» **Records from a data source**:
-*-*-

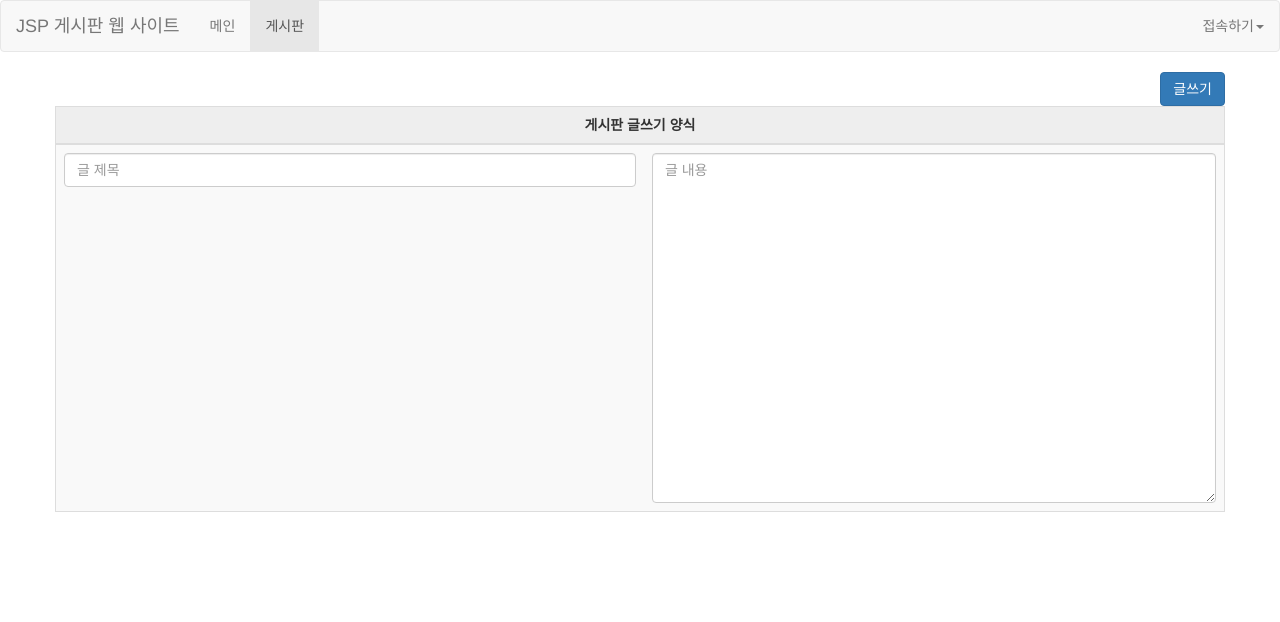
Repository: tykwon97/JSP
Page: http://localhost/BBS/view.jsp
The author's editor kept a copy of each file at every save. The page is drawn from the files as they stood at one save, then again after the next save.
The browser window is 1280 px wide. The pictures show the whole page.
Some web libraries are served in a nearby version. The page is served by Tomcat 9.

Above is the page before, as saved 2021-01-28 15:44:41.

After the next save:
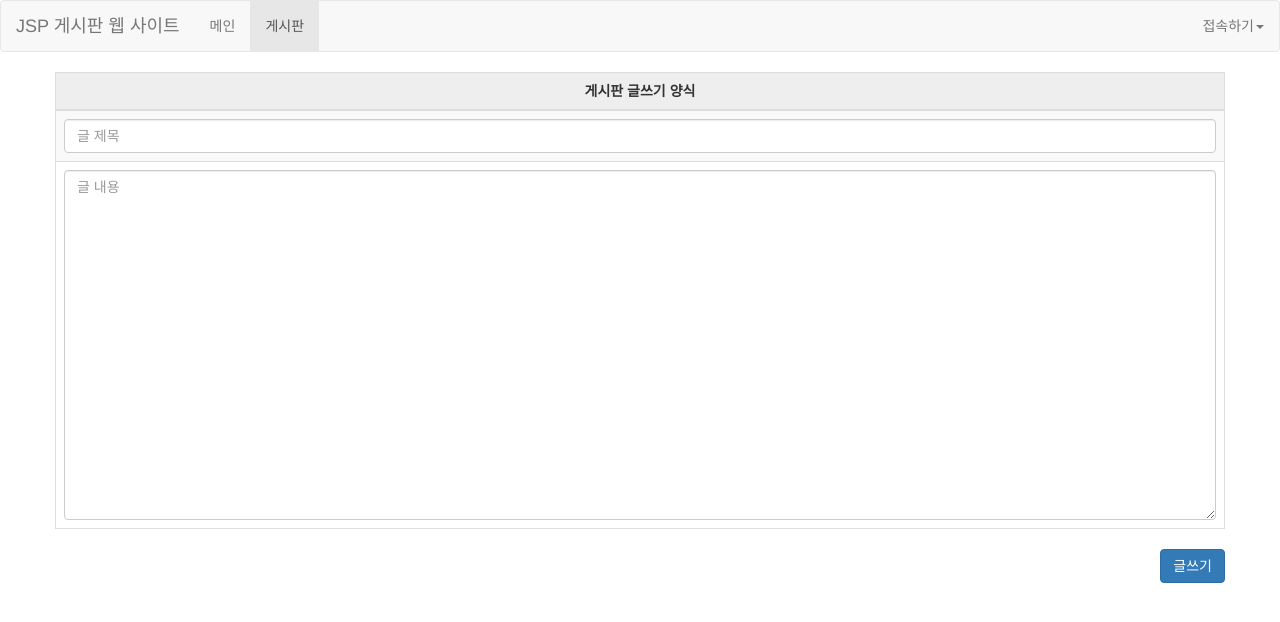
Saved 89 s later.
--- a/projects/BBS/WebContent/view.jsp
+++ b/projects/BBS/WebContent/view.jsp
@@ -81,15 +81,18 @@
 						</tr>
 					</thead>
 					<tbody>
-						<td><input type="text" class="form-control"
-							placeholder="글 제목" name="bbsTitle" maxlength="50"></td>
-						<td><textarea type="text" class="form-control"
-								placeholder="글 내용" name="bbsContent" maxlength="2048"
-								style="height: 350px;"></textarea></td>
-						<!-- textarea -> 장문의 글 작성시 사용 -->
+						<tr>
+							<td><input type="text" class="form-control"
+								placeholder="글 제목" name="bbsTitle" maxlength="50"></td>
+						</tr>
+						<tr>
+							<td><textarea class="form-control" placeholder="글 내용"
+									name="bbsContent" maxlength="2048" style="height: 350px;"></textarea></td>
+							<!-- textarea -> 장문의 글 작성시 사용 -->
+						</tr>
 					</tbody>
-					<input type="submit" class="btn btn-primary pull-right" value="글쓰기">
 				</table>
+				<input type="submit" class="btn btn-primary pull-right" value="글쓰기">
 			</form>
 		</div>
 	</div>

-*-*-

» **WHAT TO DO**: In your copy of the records above, include every line exactly but no pictures.

» **RESPONSE BELOW**:
Repository: tykwon97/JSP
Page: http://localhost/BBS/view.jsp
The author's editor kept a copy of each file at every save. The page is drawn from the files as they stood at one save, then again after the next save.
The browser window is 1280 px wide. The pictures show the whole page.
Some web libraries are served in a nearby version. The page is served by Tomcat 9.

Above is the page before, as saved 2021-01-28 15:44:41.

After the next save:
Saved 89 s later.
--- a/projects/BBS/WebContent/view.jsp
+++ b/projects/BBS/WebContent/view.jsp
@@ -81,15 +81,18 @@
 						</tr>
 					</thead>
 					<tbody>
-						<td><input type="text" class="form-control"
-							placeholder="글 제목" name="bbsTitle" maxlength="50"></td>
-						<td><textarea type="text" class="form-control"
-								placeholder="글 내용" name="bbsContent" maxlength="2048"
-								style="height: 350px;"></textarea></td>
-						<!-- textarea -> 장문의 글 작성시 사용 -->
+						<tr>
+							<td><input type="text" class="form-control"
+								placeholder="글 제목" name="bbsTitle" maxlength="50"></td>
+						</tr>
+						<tr>
+							<td><textarea class="form-control" placeholder="글 내용"
+									name="bbsContent" maxlength="2048" style="height: 350px;"></textarea></td>
+							<!-- textarea -> 장문의 글 작성시 사용 -->
+						</tr>
 					</tbody>
-					<input type="submit" class="btn btn-primary pull-right" value="글쓰기">
 				</table>
+				<input type="submit" class="btn btn-primary pull-right" value="글쓰기">
 			</form>
 		</div>
 	</div>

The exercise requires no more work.